A Super Bowl victory parade was held in downtown New Orleans two days later. Police estimated 300,000 to 500,000 people jammed the streets to cheer Saints players and coaches and see for themselves the Lombardi Trophy that symbolized the Super Bowl championship. With the event attracting Saints fans from throughout Louisiana and the Gulf Coast, an official of Blaine Kern Studios, which has staged Carnival parades in the city for decades, pegged the crowd estimate at 800,000 and added, “It was more people than we ever had downtown.” Euphoria over the victory continued well into the offseason, as the Saints organization mounted a traveling “Championship Tour” exhibit across the state that drew thousands of fans. Payton and Brees both wrote memoirs based in part on the Super Bowl–winning season, with both books debuting in the Top 10 of the New York Times’s bestsellers list.
Also in 2010, linebacker Rickey Jackson became the first player who spent most of his career as a Saint to be elected to the Pro Football Hall of Fame. Tackle Willie Roaf shared that honor in 2012. Saints general manager Jim Finks, who assembled the Mora-era playoff teams, was inducted as an administrator in 1995. Other Hall of Fame inductees who had tenures in New Orleans include Doug Atkins, Earl Campbell, Jim Taylor, and former coach Hank Stram. Two other former Saints coaches, Tom Fears and Mike Ditka, were elected for their accomplishments as players for other teams.

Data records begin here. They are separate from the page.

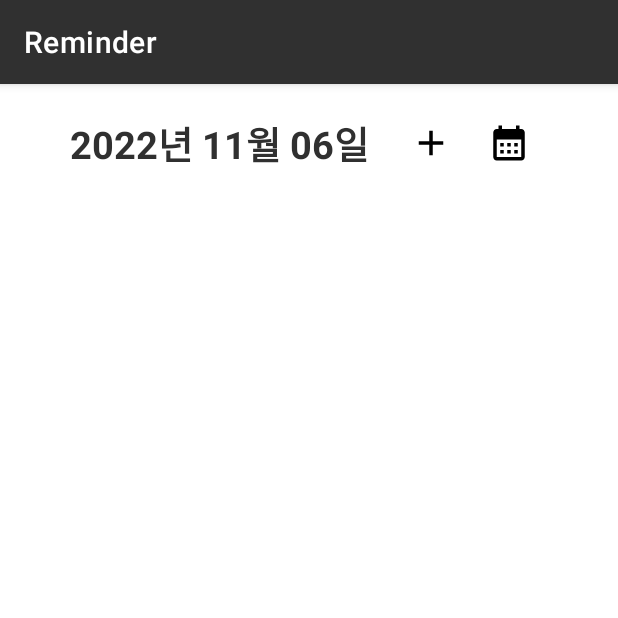
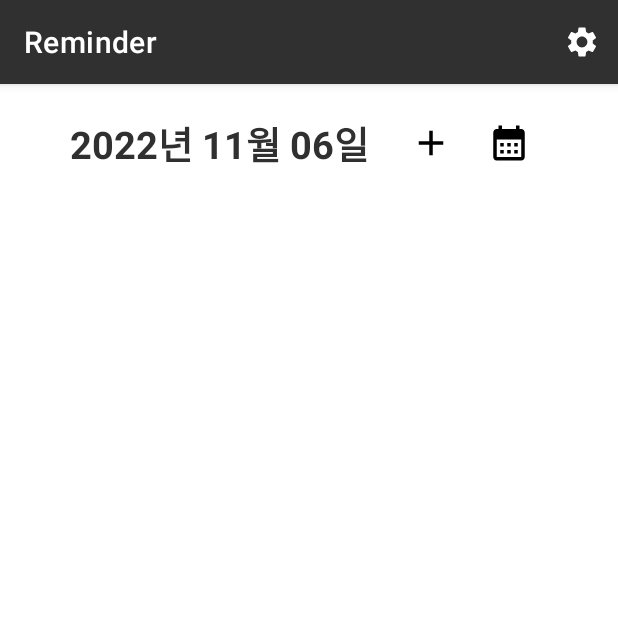
Before and after one commit to DSeung001/Reminder, an Android app: the screen it shows after launch (MainActivity), on a phone screen of 412 x 824 dp, the top half of it. Run offline under Robolectric (Android 15) with nearby library versions, the phone set to English and light mode, and no system bars; our stand-ins replace Room's generated code.

Commit message:
메인 메뉴 추가

```diff
--- a/app/src/main/java/com/example/reminder/MainActivity.kt
+++ b/app/src/main/java/com/example/reminder/MainActivity.kt
@@ -7,6 +7,8 @@ import android.content.Intent
 import android.graphics.Color
 import android.graphics.drawable.ColorDrawable
 import android.os.Bundle
+import android.view.Menu
+import android.view.MenuItem
 import android.view.View
 import android.widget.Toast
 import androidx.activity.result.contract.ActivityResultContracts
@@ -38,6 +40,20 @@ class MainActivity : AppCompatActivity() {
     lateinit var todoViewModel: TodoViewModel
     lateinit var historyViewModel: HistoryViewModel
     lateinit var todoAdapter: TodoAdapter
+
+    override fun onCreateOptionsMenu(menu: Menu?): Boolean {
+        menuInflater.inflate(R.menu.main_menu, menu)
+        return super.onCreateOptionsMenu(menu)
+    }
+
+    override fun onOptionsItemSelected(item: MenuItem): Boolean {
+        when(item?.itemId) {
+            R.id.btnSetting -> {
+                Toast.makeText(this, "설정 페이지 이동", Toast.LENGTH_SHORT).show()
+            }
+        }
+        return super.onOptionsItemSelected(item)
+    }
 
     override fun onCreate(savedInstanceState: Bundle?) {
         super.onCreate(savedInstanceState)
--- /dev/null
+++ b/app/src/main/res/drawable/ic_settings.xml
@@ -0,0 +1,5 @@
+<vector android:height="24dp" android:tint="#FFFFFF"
+    android:viewportHeight="24" android:viewportWidth="24"
+    android:width="24dp" xmlns:android="http://schemas.android.com/apk/res/android">
+    <path android:fillColor="@android:color/white" android:pathData="M19.14,12.94c0.04,-0.3 0.06,-0.61 0.06,-0.94c0,-0.32 -0.02,-0.64 -0.07,-0.94l2.03,-1.58c0.18,-0.14 0.23,-0.41 0.12,-0.61l-1.92,-3.32c-0.12,-0.22 -0.37,-0.29 -0.59,-0.22l-2.39,0.96c-0.5,-0.38 -1.03,-0.7 -1.62,-0.94L14.4,2.81c-0.04,-0.24 -0.24,-0.41 -0.48,-0.41h-3.84c-0.24,0 -0.43,0.17 -0.47,0.41L9.25,5.35C8.66,5.59 8.12,5.92 7.63,6.29L5.24,5.33c-0.22,-0.08 -0.47,0 -0.59,0.22L2.74,8.87C2.62,9.08 2.66,9.34 2.86,9.48l2.03,1.58C4.84,11.36 4.8,11.69 4.8,12s0.02,0.64 0.07,0.94l-2.03,1.58c-0.18,0.14 -0.23,0.41 -0.12,0.61l1.92,3.32c0.12,0.22 0.37,0.29 0.59,0.22l2.39,-0.96c0.5,0.38 1.03,0.7 1.62,0.94l0.36,2.54c0.05,0.24 0.24,0.41 0.48,0.41h3.84c0.24,0 0.44,-0.17 0.47,-0.41l0.36,-2.54c0.59,-0.24 1.13,-0.56 1.62,-0.94l2.39,0.96c0.22,0.08 0.47,0 0.59,-0.22l1.92,-3.32c0.12,-0.22 0.07,-0.47 -0.12,-0.61L19.14,12.94zM12,15.6c-1.98,0 -3.6,-1.62 -3.6,-3.6s1.62,-3.6 3.6,-3.6s3.6,1.62 3.6,3.6S13.98,15.6 12,15.6z"/>
+</vector>
--- /dev/null
+++ b/app/src/main/res/menu/main_menu.xml
@@ -0,0 +1,11 @@
+<?xml version="1.0" encoding="utf-8"?>
+<menu xmlns:android="http://schemas.android.com/apk/res/android"
+    xmlns:app="http://schemas.android.com/apk/res-auto"
+    >
+
+    <item
+        android:id="@+id/btnSetting"
+        android:icon="@drawable/ic_settings"
+        android:title="Setting"
+        app:showAsAction="always" />
+</menu>
```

The Saints reached the playoffs in 2010 and 2011, then stumbled in 2012 as what became known as “the bounty scandal” marred their season. A league investigation determined that from 2009 to 2011, team members were paid bonuses for particularly hard hits and deliberately injuring opposing players. League Commissioner Roger Goodell suspended Payton for the entire 2012 season and general manager Mickey Loomis and assistant coach Joe Vitt for part of the season. Defensive Coordinator Gregg Williams, who was found to have organized the bounty program, was suspended indefinitely, even though he had already left the Saints for another team; four current or former Saints players also were suspended, and the team was fined $500,000 and forfeited second-round draft picks in the 2012 and 2013 drafts. Amid the disruption, the Saints struggled to a 7–9 record in 2012. After a year in exile, Payton returned in 2013 to a hero’s welcome from Saints players and fans, and Benson signed him to a new five-year contract, paying him $8 million a year and making him the highest-paid head coach in any professional sport in the United States.